◆ About this exercise
Copy each line of the listing below where the word "whether" turns up.

◆ Records for the task
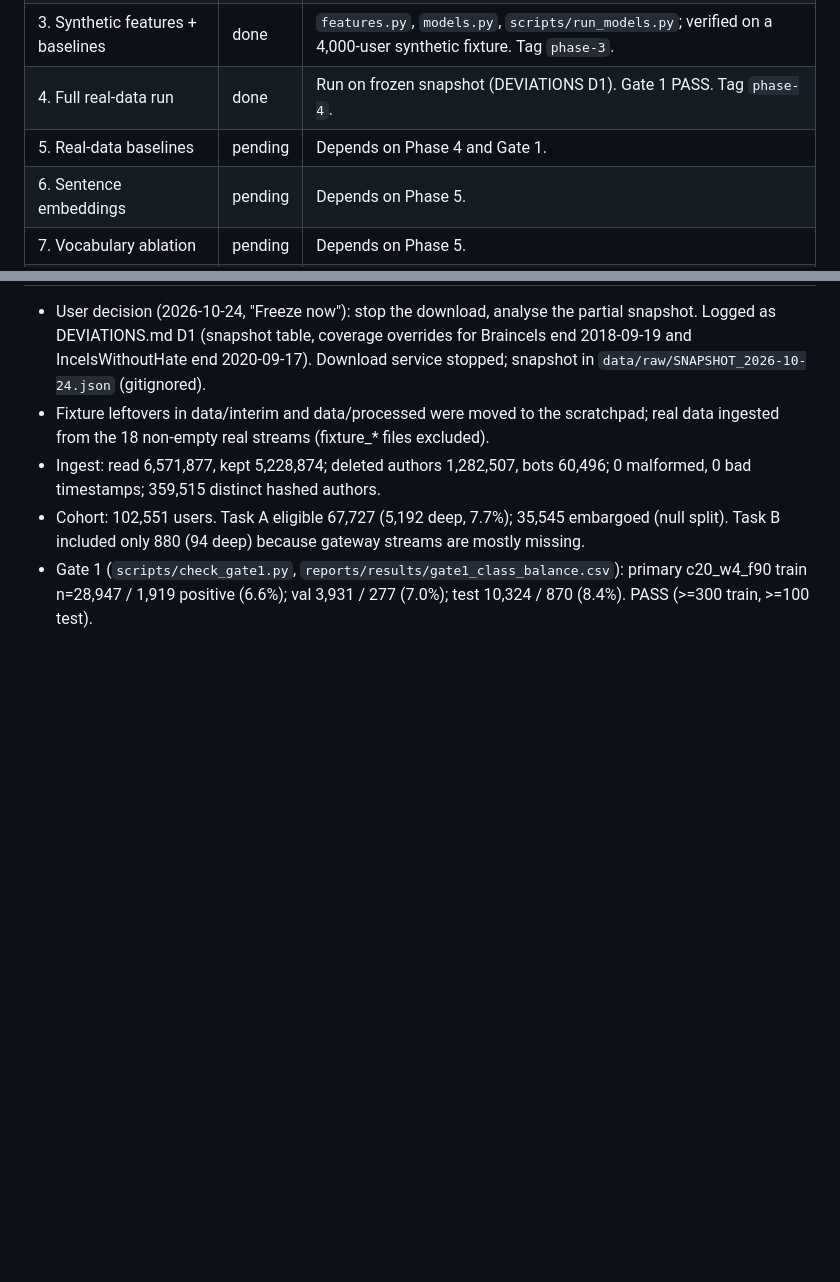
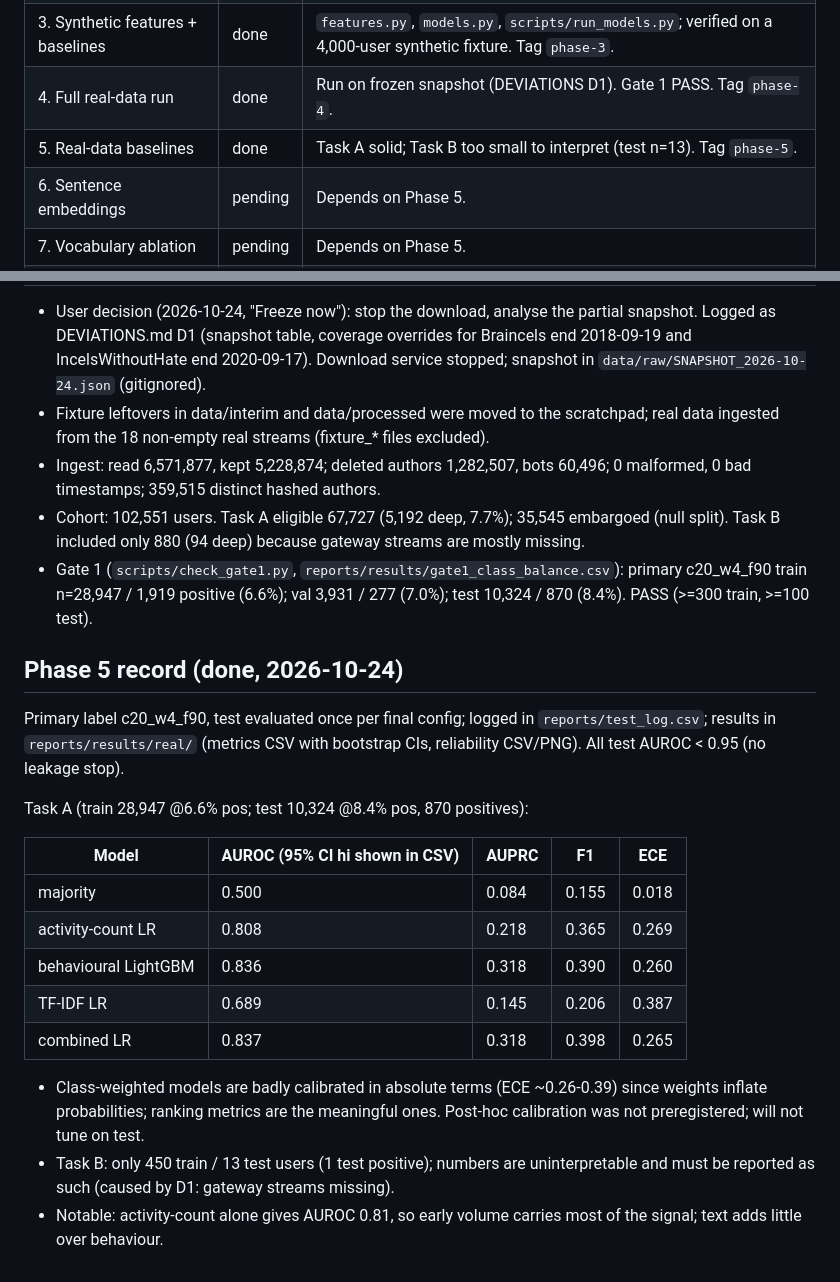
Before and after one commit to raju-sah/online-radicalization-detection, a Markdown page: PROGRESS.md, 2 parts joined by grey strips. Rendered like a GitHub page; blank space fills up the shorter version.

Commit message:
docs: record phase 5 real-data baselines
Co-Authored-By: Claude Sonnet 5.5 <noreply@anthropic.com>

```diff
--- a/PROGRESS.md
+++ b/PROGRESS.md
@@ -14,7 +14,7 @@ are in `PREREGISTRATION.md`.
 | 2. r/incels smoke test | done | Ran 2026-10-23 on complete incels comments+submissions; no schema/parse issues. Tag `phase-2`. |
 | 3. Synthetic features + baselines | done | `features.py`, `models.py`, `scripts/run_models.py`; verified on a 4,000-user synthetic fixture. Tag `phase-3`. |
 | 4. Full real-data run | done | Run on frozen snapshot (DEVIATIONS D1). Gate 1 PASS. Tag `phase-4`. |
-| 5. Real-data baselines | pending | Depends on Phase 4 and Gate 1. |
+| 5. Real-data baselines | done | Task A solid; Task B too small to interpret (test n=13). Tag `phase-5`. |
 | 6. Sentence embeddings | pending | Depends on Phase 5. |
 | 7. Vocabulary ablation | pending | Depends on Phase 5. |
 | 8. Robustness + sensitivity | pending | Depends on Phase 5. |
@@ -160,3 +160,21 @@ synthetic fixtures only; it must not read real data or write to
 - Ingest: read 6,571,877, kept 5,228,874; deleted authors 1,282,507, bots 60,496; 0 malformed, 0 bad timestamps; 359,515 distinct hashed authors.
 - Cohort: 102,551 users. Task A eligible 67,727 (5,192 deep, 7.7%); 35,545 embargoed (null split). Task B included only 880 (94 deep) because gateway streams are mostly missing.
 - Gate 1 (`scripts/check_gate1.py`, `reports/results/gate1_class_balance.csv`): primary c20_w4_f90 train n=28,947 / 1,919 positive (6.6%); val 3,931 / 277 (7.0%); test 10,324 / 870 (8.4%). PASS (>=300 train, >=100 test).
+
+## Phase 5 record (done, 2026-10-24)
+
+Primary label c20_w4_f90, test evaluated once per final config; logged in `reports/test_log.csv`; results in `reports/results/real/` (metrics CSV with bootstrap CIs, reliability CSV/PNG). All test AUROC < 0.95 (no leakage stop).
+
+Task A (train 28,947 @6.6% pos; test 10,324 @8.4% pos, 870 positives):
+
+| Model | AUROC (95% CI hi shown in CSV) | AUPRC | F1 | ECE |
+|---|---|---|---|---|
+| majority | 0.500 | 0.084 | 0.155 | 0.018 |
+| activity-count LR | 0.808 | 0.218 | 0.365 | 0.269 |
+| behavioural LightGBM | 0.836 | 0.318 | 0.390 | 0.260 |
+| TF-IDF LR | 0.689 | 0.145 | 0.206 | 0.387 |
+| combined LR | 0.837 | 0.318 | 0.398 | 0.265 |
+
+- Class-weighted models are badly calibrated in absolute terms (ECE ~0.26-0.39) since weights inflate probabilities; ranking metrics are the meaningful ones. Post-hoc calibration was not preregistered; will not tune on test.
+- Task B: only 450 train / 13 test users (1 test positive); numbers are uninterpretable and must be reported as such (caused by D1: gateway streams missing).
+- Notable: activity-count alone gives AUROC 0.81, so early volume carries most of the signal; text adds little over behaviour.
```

...

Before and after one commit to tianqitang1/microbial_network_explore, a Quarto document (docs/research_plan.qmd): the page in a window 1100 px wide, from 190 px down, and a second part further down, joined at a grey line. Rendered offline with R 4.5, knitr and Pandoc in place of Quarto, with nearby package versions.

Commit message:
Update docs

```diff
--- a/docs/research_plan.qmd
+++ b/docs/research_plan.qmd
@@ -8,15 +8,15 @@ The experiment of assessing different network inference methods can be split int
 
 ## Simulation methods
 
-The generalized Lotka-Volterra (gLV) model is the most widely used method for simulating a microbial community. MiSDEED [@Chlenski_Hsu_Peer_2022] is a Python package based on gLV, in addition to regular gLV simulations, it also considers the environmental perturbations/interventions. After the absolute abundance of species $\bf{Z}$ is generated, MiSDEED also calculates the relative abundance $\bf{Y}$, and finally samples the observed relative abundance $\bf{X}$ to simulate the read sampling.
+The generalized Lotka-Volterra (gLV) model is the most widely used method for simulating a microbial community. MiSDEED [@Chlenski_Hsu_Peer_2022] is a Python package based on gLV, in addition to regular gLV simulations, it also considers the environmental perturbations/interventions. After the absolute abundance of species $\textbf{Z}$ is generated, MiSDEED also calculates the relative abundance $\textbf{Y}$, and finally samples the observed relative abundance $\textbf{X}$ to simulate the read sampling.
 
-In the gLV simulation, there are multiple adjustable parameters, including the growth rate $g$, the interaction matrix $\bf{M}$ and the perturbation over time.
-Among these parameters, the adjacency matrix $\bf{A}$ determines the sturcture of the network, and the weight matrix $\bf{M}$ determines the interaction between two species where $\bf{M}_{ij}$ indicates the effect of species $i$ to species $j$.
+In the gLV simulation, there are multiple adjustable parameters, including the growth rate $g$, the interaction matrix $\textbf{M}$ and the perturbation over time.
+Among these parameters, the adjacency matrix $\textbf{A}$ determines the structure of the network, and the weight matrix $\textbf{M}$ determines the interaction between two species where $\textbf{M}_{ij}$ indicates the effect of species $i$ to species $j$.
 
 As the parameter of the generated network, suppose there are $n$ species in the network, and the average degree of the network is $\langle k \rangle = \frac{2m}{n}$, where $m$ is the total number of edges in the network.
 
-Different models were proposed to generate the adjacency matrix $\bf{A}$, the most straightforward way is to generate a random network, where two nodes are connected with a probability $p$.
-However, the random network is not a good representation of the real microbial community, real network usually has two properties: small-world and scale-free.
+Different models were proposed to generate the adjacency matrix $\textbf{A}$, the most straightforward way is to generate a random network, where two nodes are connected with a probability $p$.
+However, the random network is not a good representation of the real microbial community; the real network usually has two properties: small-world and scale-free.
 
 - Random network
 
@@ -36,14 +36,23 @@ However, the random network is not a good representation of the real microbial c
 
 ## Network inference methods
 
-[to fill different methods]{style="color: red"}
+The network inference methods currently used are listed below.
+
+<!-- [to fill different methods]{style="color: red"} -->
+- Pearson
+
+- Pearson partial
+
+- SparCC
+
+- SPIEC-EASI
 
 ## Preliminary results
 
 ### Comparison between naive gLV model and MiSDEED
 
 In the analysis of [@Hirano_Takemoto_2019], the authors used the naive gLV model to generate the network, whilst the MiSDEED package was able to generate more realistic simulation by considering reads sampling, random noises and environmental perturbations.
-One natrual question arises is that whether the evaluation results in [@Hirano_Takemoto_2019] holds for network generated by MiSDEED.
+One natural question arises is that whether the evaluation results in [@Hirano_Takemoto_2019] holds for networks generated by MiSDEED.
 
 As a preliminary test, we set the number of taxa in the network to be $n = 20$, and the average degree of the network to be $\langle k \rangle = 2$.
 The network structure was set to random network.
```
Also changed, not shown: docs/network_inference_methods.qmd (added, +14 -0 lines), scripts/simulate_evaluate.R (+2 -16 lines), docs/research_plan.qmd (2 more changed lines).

◆ Output of the exercise
-One natrual question arises is that whether the evaluation results in [@Hirano_Takemoto_2019] holds for network generated by MiSDEED.
+One natural question arises is that whether the evaluation results in [@Hirano_Takemoto_2019] holds for networks generated by MiSDEED.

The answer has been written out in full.